__Problem requirements__
Below are the entries; determine how many of their lines contain the string "screenshots" and give that figure alone.

Difference listings:
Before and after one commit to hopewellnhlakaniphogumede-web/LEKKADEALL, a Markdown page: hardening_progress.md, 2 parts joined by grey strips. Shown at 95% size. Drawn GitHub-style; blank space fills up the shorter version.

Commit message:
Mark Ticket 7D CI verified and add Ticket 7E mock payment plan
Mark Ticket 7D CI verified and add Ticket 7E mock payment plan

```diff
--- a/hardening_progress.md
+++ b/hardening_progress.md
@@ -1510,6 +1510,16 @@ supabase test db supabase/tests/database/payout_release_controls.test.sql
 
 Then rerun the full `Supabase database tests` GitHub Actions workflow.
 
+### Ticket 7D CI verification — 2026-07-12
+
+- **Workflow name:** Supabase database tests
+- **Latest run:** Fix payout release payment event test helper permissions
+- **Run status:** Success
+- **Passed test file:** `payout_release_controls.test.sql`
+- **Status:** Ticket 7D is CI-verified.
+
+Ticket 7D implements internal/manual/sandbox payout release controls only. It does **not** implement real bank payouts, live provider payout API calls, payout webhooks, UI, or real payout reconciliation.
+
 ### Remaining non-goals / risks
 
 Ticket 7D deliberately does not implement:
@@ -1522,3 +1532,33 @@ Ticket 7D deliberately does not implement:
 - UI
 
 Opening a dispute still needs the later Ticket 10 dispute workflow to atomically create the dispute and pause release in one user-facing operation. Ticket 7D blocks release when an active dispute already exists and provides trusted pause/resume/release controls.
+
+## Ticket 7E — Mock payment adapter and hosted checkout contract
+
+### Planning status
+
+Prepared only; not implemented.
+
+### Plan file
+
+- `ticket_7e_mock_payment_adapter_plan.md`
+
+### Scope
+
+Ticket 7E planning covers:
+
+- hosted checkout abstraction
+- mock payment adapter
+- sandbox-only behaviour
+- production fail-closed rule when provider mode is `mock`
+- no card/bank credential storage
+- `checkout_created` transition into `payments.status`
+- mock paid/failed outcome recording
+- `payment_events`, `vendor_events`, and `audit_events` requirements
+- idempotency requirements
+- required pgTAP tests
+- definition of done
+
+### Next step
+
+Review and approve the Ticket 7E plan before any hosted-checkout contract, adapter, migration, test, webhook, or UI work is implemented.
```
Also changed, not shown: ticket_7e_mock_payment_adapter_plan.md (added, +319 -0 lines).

...

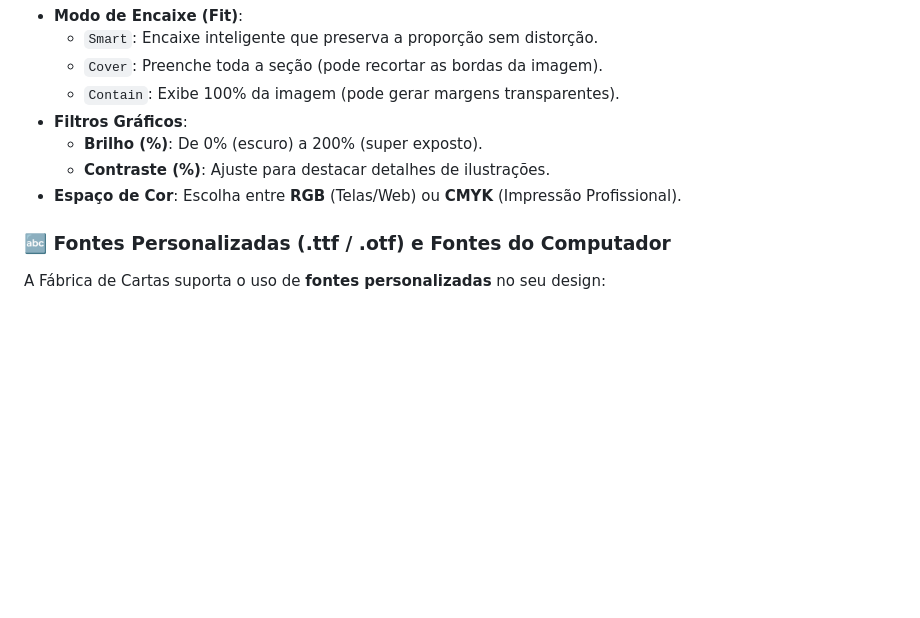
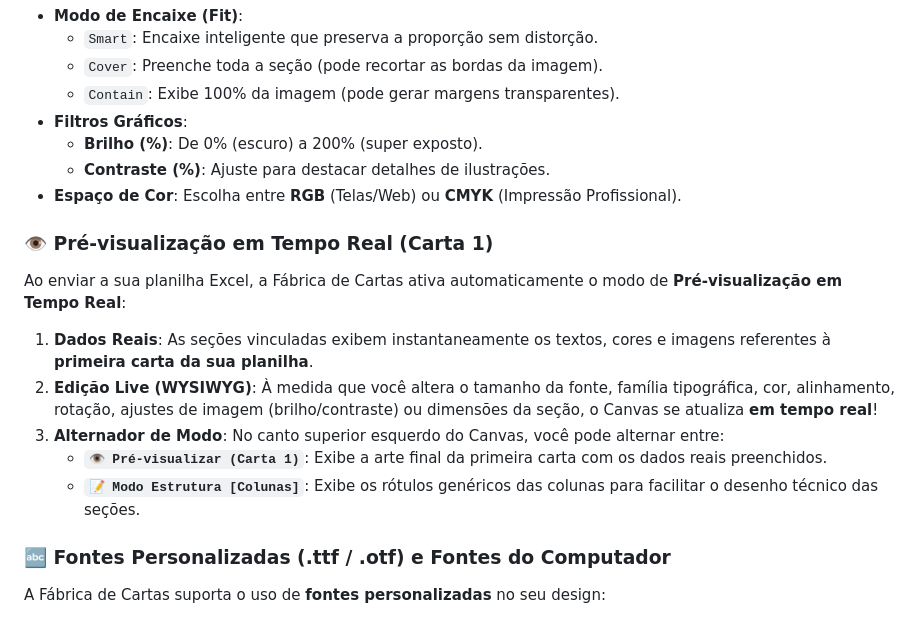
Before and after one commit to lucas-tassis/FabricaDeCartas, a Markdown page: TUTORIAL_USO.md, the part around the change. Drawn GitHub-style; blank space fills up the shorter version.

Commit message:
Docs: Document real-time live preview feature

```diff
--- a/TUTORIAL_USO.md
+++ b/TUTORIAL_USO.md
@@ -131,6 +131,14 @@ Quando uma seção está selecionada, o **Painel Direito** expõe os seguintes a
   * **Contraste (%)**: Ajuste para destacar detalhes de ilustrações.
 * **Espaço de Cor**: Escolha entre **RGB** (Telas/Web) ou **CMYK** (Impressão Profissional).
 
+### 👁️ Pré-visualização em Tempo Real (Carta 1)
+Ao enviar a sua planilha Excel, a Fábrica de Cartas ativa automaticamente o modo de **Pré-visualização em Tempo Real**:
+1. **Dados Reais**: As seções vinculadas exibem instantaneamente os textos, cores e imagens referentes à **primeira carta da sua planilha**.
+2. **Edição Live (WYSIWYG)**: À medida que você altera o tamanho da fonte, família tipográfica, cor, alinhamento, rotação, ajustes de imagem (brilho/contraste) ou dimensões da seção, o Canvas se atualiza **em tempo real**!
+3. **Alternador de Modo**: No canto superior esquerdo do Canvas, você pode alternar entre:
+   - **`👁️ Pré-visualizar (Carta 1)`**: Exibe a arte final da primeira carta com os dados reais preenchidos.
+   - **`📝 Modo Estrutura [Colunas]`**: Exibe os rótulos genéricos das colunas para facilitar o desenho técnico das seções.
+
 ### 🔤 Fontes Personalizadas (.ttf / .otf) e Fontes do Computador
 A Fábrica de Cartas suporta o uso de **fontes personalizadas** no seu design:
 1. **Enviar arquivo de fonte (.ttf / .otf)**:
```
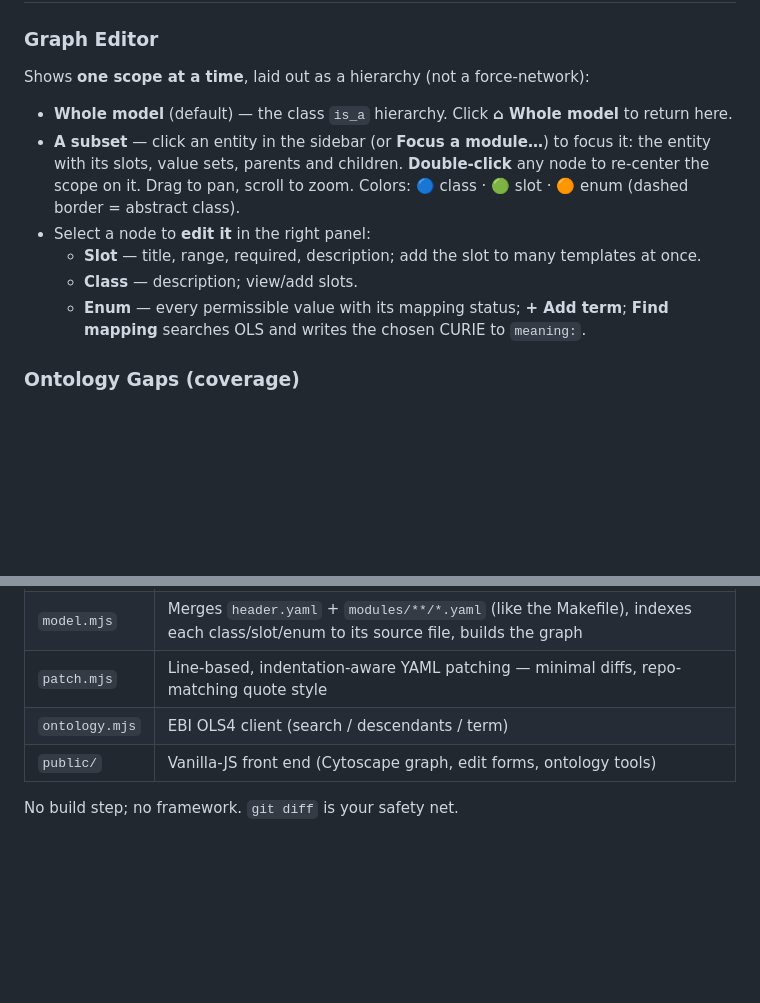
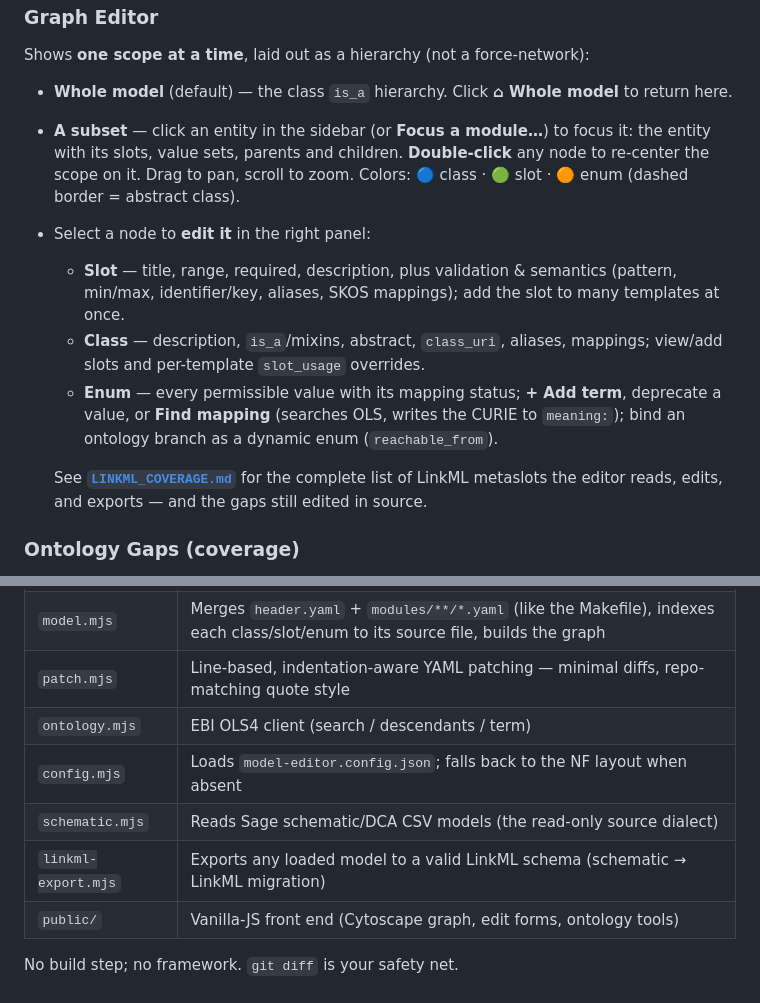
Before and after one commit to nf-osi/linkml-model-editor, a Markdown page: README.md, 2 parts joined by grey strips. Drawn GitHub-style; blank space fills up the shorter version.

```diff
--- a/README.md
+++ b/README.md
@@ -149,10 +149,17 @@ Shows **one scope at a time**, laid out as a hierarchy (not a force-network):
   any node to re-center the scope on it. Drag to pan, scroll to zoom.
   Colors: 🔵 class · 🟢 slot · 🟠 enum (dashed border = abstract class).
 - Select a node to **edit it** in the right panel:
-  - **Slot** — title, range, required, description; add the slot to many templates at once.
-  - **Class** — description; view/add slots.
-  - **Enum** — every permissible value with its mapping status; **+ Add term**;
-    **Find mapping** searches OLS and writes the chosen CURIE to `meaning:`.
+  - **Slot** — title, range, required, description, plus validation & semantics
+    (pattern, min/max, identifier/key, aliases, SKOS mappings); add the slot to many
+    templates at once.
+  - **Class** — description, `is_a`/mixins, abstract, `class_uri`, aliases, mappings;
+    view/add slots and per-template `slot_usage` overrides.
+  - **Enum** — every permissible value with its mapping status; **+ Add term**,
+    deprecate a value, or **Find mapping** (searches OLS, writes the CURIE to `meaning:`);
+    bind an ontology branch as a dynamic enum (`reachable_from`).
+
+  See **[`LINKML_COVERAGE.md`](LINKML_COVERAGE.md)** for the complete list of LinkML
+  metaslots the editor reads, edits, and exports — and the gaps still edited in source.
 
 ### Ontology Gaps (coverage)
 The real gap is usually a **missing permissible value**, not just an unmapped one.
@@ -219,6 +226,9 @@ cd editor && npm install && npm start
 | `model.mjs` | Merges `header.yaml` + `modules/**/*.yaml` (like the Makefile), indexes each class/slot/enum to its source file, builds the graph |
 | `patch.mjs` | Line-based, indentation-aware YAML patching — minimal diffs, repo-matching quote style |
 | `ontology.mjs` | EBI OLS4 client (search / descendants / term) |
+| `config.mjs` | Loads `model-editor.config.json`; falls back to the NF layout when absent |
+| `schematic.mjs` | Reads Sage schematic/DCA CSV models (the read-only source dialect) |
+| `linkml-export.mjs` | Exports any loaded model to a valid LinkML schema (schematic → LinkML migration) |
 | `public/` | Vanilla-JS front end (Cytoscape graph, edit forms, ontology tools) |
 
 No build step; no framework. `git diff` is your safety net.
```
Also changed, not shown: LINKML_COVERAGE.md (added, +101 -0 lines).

* * *

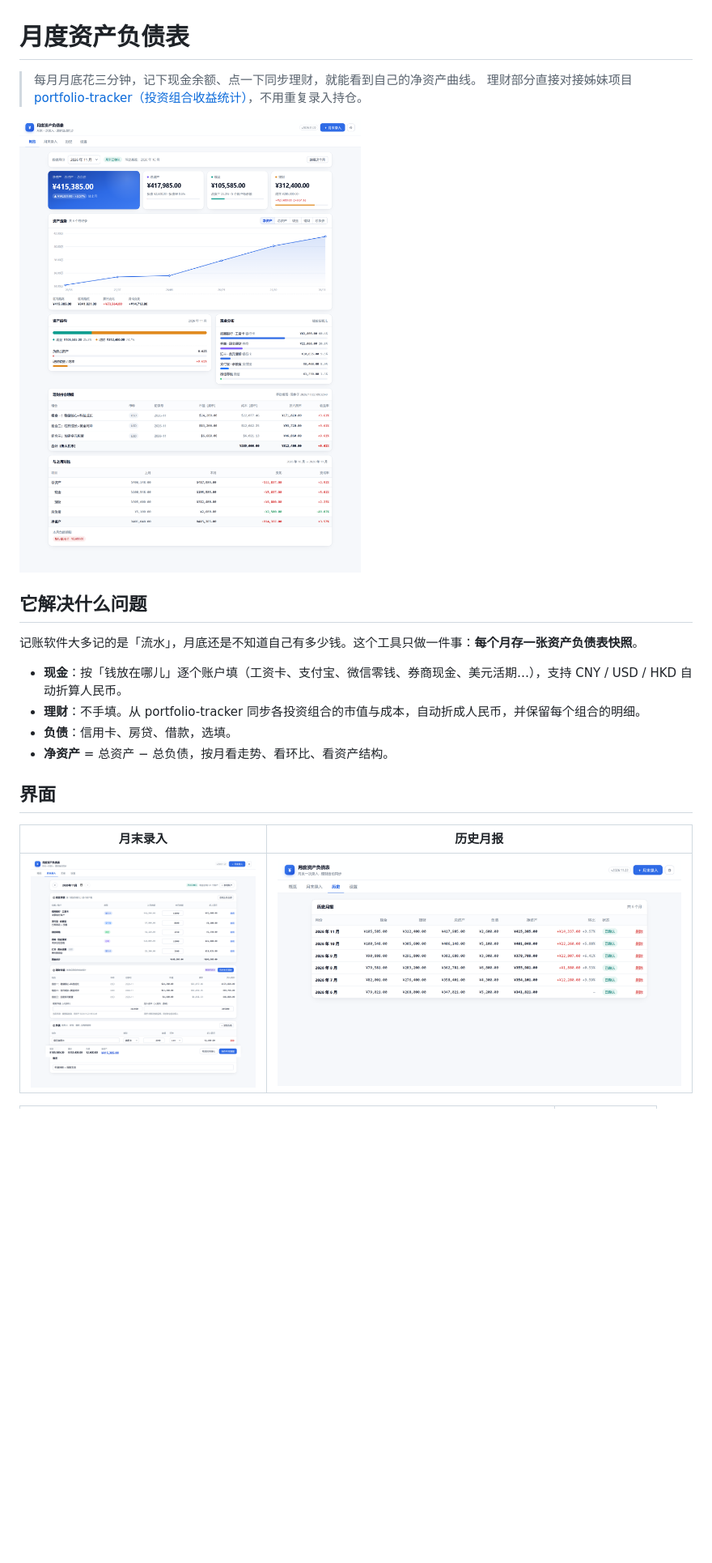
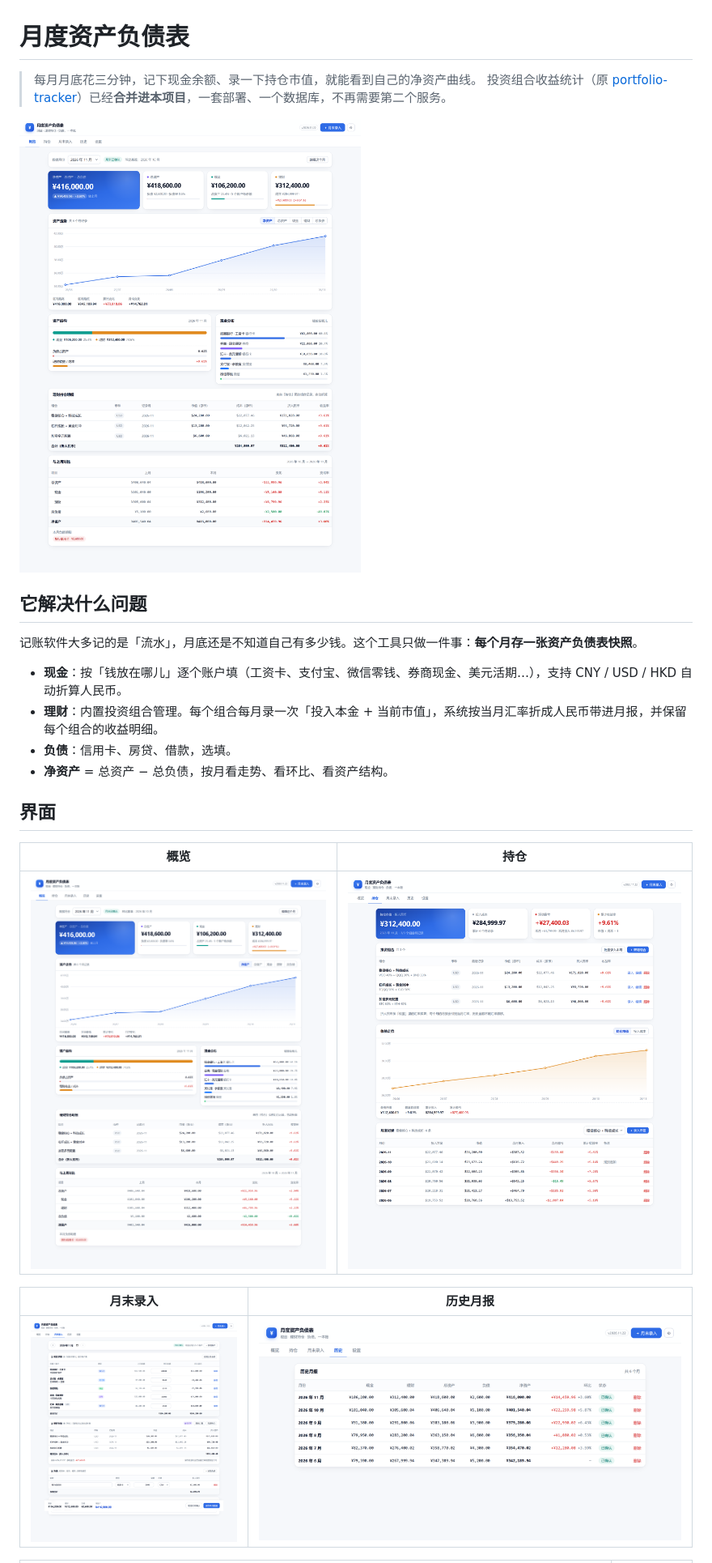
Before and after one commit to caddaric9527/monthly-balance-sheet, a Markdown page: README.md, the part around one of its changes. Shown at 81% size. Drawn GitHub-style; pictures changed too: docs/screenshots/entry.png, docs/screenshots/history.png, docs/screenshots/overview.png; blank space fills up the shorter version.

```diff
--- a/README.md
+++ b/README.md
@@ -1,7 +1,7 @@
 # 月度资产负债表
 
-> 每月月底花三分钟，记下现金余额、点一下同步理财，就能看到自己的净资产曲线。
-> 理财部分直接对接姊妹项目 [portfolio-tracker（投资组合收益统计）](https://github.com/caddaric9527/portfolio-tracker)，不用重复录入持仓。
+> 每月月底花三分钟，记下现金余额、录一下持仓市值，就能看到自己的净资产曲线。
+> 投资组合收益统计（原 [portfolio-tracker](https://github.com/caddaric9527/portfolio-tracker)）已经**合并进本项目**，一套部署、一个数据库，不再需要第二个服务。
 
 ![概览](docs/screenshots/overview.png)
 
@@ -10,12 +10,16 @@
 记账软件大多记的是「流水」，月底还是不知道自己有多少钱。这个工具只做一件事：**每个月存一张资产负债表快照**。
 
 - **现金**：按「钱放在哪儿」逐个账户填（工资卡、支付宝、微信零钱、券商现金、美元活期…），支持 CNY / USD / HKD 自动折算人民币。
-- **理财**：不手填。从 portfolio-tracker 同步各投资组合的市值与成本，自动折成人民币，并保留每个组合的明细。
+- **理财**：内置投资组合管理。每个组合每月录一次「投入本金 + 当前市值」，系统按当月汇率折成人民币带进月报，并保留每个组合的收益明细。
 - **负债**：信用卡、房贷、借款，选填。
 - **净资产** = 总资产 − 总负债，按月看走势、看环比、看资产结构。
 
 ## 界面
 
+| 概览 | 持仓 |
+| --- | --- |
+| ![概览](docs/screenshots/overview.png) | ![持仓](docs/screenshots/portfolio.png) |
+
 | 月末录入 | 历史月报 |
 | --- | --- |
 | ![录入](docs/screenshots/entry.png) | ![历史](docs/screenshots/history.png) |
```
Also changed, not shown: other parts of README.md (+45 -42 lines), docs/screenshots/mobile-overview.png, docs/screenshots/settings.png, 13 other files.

__Answer for the task__
5